# [What this task involves]
Please set down the data word for word; images do not go in the copy.

# [Data to examine]
[Start of section]

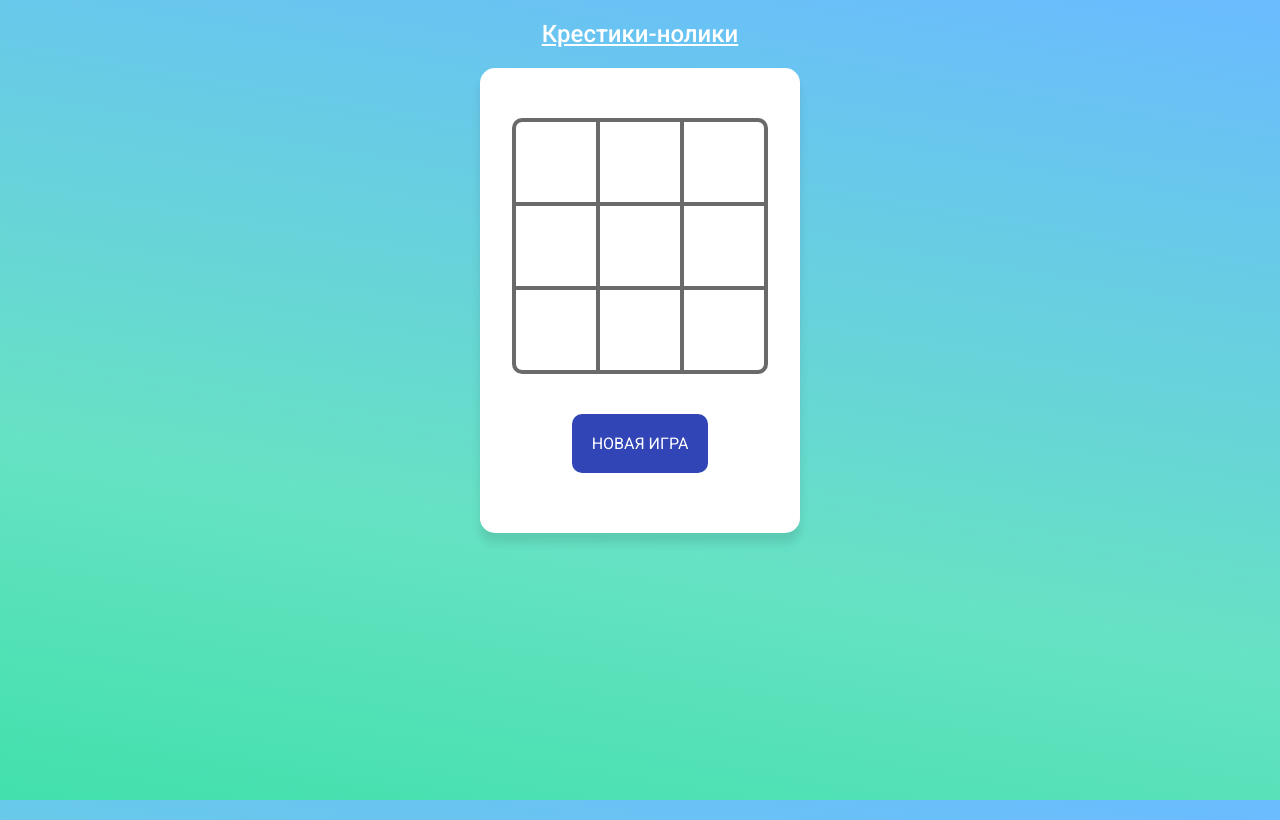
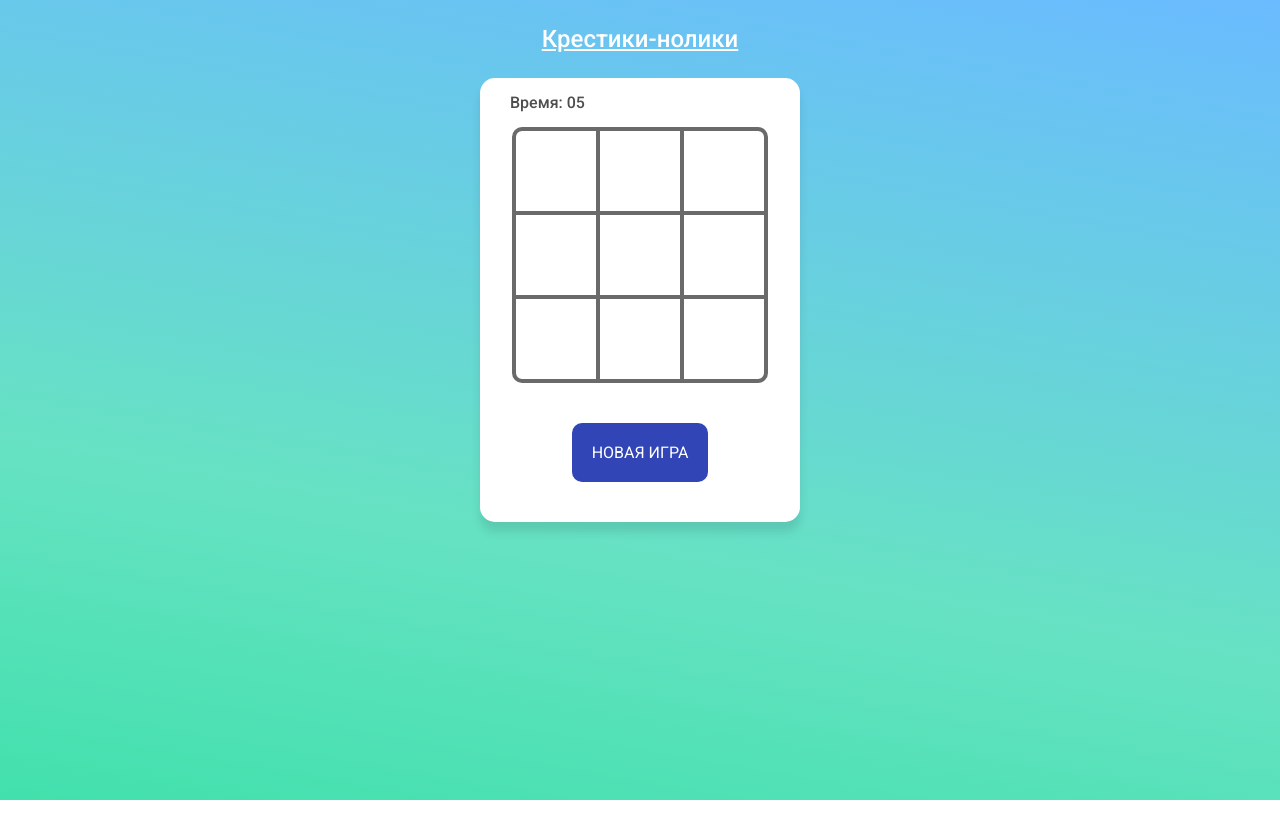
Before and after one commit to nastyarisa/games, a React (Create React App) app: page / in a window 1280 px wide. Built offline with nearby package versions, Linux system fonts and the light colour scheme.

Commit message:
фикс багов, доработка таймера

```diff
--- a/src/components/Main/Main.module.scss
+++ b/src/components/Main/Main.module.scss
@@ -6,10 +6,13 @@
 }
 
 .title {
-    margin: 20px 0;
+    margin: 10px 0;
     color: #fff;
     font-size: 24px;
     font-weight: 500;
     text-align: center;
     text-decoration: underline;
+    @media(min-width: 600px) {
+        margin: 25px 0;
+    }
 }
--- a/src/components/Tictactoe/Tictactoe.jsx
+++ b/src/components/Tictactoe/Tictactoe.jsx
@@ -4,11 +4,13 @@ import { TictactoeStore } from './TictactoeStore';
 
 export class Tictactoe extends React.Component {
     store = new TictactoeStore();
+    timer;
 
     constructor(props) {
         super(props);
         this.state = {
             data: [],
+            time: "0",
         }
     }
 
@@ -43,25 +45,80 @@ export class Tictactoe extends React.Component {
         return false;
     }
 
+    startNewGame = () => {
+        this.setNullData();
+        this.store.gameStarted = false;
+        this.store.whoWalkNow = null;
+        this.clearTimer();
+        this.setTimer();
+    }
+
+    clearTimer = () => {
+        clearInterval(this.timer);
+        this.setState({time: "0"})
+    }
+
     componentDidMount() {
         this.setNullData();
+        this.setTimer();
+    }
+
+    setTimer = () => {
+        this.timer = setInterval(() => this.setState((state) => {
+            let time = state.time.split(':');
+            let newTime = [];
+            let seconds = time[time.length-1];
+            let minutes, hour;
+            if (time.length > 1) {
+                minutes = time[time.length - 2];
+            }
+            if (time.length > 2) {
+                hour = time[time.length - 3];
+            }
+
+            if (minutes === '59' && seconds === '59') {
+                hour = hour ? String(+hour + 1) : '1';
+                minutes = '0';
+                seconds = '0';
+            }
+            if (seconds === '59') {
+                minutes = minutes ? String(+minutes + 1) : '1';
+                seconds = '0';
+            } else {
+                seconds = String(+seconds + 1);
+            }
+
+            if (hour) {
+                newTime.push(hour);
+            }
+            if (minutes) {
+                newTime.push(minutes.length > 1 ? minutes : '0' + minutes);
+            }
+            newTime.push(seconds.length > 1 ? seconds : '0' + seconds);
+
+            let finalTime = newTime.join(':');
+            return {time: finalTime}
+        }), 1000)
     }
 
     render() {
         let data = this.state.data;
         const message = () => {
             let winner = this.store.findWinner(data);
-            if (this.store.deadHeat(data)) {
-               return <p className={s.message}>Игра окончена! Закончились ходы.</p>
-            }
             if (winner) {
+                clearInterval(this.timer);
                 return <p className={s.message}>Игра окончена!
                 Победил {winner === 'cross' ? 'крестик' : 'нолик'}!</p>
              }
+            if (this.store.deadHeat(data)) {
+                clearInterval(this.timer);
+               return <p className={s.message}>Игра окончена! Закончились ходы.</p>
+            }
             return null;
         }
         return (
             <div className={s.wrapper}>
+                <div className={s.timer}>Время: {this.state.time}</div>
                 <div className={s.table}>
                     {this.store.data.length ? this.state.data.map((row, rIndex)=>(
                         <div className={s.row} key={'row' + rIndex}>
@@ -75,7 +132,7 @@ export class Tictactoe extends React.Component {
                     )) : null}
                 </div>
                 {message()}
-                <button className={s.btn} onClick={this.setNullData}>Новая игра</button>
+                <button className={s.btn} onClick={this.startNewGame}>Новая игра</button>
             </div>
         )
     }
--- a/src/components/Tictactoe/Tictactoe.module.scss
+++ b/src/components/Tictactoe/Tictactoe.module.scss
@@ -6,11 +6,22 @@
     flex-direction: column;
     align-items: center;
     justify-content: center;
-    padding-top: 50px;
-    padding-bottom: 60px;
+    padding-top: 15px;
+    padding-bottom: 40px;
+    padding-left: 25px;
+    padding-right: 25px;
     background-color:#fff;
     border-radius: 15px;
     box-shadow: 0 10px 10px 0 rgba(0,0,0,0.1);
+    box-sizing: border-box;
+}
+
+.timer {
+    margin-bottom: 15px;
+    margin-right: auto;
+    margin-left: 5px;
+    font-weight: 500;
+    color: #4e4e4e;
 }
 
 .table {
--- a/src/index.css
+++ b/src/index.css
@@ -1,15 +1,25 @@
 html {
   margin: 0;
-  width: 100vw;
-  height: 100vh;
+  padding: 0;
+  width: 100%;
+  height: 100%;
 }
 body {
   margin: 0;
-  width: 100vw;
-  height: 100vh;
+  padding: 0;
+  width: 100%;
+  height: 100%;
   box-sizing: border-box;
   font-size: 16px;
   font-family: "Roboto", Arial, sans-serif;
   background: rgb(66, 224, 172);
   background: linear-gradient(10deg, rgb(66, 224, 172) 0%, rgb(102, 226, 195) 35%, rgba(106,187,255,1) 100%);
+  background-repeat: no-repeat;
 }
+
+#root {
+  width: 100%;
+  height: 100%;
+  display: flex;
+  flex-direction: column;
+}
```
Also changed, not shown: 13 other files (tests, documents, lock files or other folders).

[End of section]

# [Your solution]
Before and after one commit to nastyarisa/games, a React (Create React App) app: page / in a window 1280 px wide. Built offline with nearby package versions, Linux system fonts and the light colour scheme.

Commit message:
фикс багов, доработка таймера

```diff
--- a/src/components/Main/Main.module.scss
+++ b/src/components/Main/Main.module.scss
@@ -6,10 +6,13 @@
 }
 
 .title {
-    margin: 20px 0;
+    margin: 10px 0;
     color: #fff;
     font-size: 24px;
     font-weight: 500;
     text-align: center;
     text-decoration: underline;
+    @media(min-width: 600px) {
+        margin: 25px 0;
+    }
 }
--- a/src/components/Tictactoe/Tictactoe.jsx
+++ b/src/components/Tictactoe/Tictactoe.jsx
@@ -4,11 +4,13 @@ import { TictactoeStore } from './TictactoeStore';
 
 export class Tictactoe extends React.Component {
     store = new TictactoeStore();
+    timer;
 
     constructor(props) {
         super(props);
         this.state = {
             data: [],
+            time: "0",
         }
     }
 
@@ -43,25 +45,80 @@ export class Tictactoe extends React.Component {
         return false;
     }
 
+    startNewGame = () => {
+        this.setNullData();
+        this.store.gameStarted = false;
+        this.store.whoWalkNow = null;
+        this.clearTimer();
+        this.setTimer();
+    }
+
+    clearTimer = () => {
+        clearInterval(this.timer);
+        this.setState({time: "0"})
+    }
+
     componentDidMount() {
         this.setNullData();
+        this.setTimer();
+    }
+
+    setTimer = () => {
+        this.timer = setInterval(() => this.setState((state) => {
+            let time = state.time.split(':');
+            let newTime = [];
+            let seconds = time[time.length-1];
+            let minutes, hour;
+            if (time.length > 1) {
+                minutes = time[time.length - 2];
+            }
+            if (time.length > 2) {
+                hour = time[time.length - 3];
+            }
+
+            if (minutes === '59' && seconds === '59') {
+                hour = hour ? String(+hour + 1) : '1';
+                minutes = '0';
+                seconds = '0';
+            }
+            if (seconds === '59') {
+                minutes = minutes ? String(+minutes + 1) : '1';
+                seconds = '0';
+            } else {
+                seconds = String(+seconds + 1);
+            }
+
+            if (hour) {
+                newTime.push(hour);
+            }
+            if (minutes) {
+                newTime.push(minutes.length > 1 ? minutes : '0' + minutes);
+            }
+            newTime.push(seconds.length > 1 ? seconds : '0' + seconds);
+
+            let finalTime = newTime.join(':');
+            return {time: finalTime}
+        }), 1000)
     }
 
     render() {
         let data = this.state.data;
         const message = () => {
             let winner = this.store.findWinner(data);
-            if (this.store.deadHeat(data)) {
-               return <p className={s.message}>Игра окончена! Закончились ходы.</p>
-            }
             if (winner) {
+                clearInterval(this.timer);
                 return <p className={s.message}>Игра окончена!
                 Победил {winner === 'cross' ? 'крестик' : 'нолик'}!</p>
              }
+            if (this.store.deadHeat(data)) {
+                clearInterval(this.timer);
+               return <p className={s.message}>Игра окончена! Закончились ходы.</p>
+            }
             return null;
         }
         return (
             <div className={s.wrapper}>
+                <div className={s.timer}>Время: {this.state.time}</div>
                 <div className={s.table}>
                     {this.store.data.length ? this.state.data.map((row, rIndex)=>(
                         <div className={s.row} key={'row' + rIndex}>
@@ -75,7 +132,7 @@ export class Tictactoe extends React.Component {
                     )) : null}
                 </div>
                 {message()}
-                <button className={s.btn} onClick={this.setNullData}>Новая игра</button>
+                <button className={s.btn} onClick={this.startNewGame}>Новая игра</button>
             </div>
         )
     }
--- a/src/components/Tictactoe/Tictactoe.module.scss
+++ b/src/components/Tictactoe/Tictactoe.module.scss
@@ -6,11 +6,22 @@
     flex-direction: column;
     align-items: center;
     justify-content: center;
-    padding-top: 50px;
-    padding-bottom: 60px;
+    padding-top: 15px;
+    padding-bottom: 40px;
+    padding-left: 25px;
+    padding-right: 25px;
     background-color:#fff;
     border-radius: 15px;
     box-shadow: 0 10px 10px 0 rgba(0,0,0,0.1);
+    box-sizing: border-box;
+}
+
+.timer {
+    margin-bottom: 15px;
+    margin-right: auto;
+    margin-left: 5px;
+    font-weight: 500;
+    color: #4e4e4e;
 }
 
 .table {
--- a/src/index.css
+++ b/src/index.css
@@ -1,15 +1,25 @@
 html {
   margin: 0;
-  width: 100vw;
-  height: 100vh;
+  padding: 0;
+  width: 100%;
+  height: 100%;
 }
 body {
   margin: 0;
-  width: 100vw;
-  height: 100vh;
+  padding: 0;
+  width: 100%;
+  height: 100%;
   box-sizing: border-box;
   font-size: 16px;
   font-family: "Roboto", Arial, sans-serif;
   background: rgb(66, 224, 172);
   background: linear-gradient(10deg, rgb(66, 224, 172) 0%, rgb(102, 226, 195) 35%, rgba(106,187,255,1) 100%);
+  background-repeat: no-repeat;
 }
+
+#root {
+  width: 100%;
+  height: 100%;
+  display: flex;
+  flex-direction: column;
+}
```
Also changed, not shown: 13 other files (tests, documents, lock files or other folders).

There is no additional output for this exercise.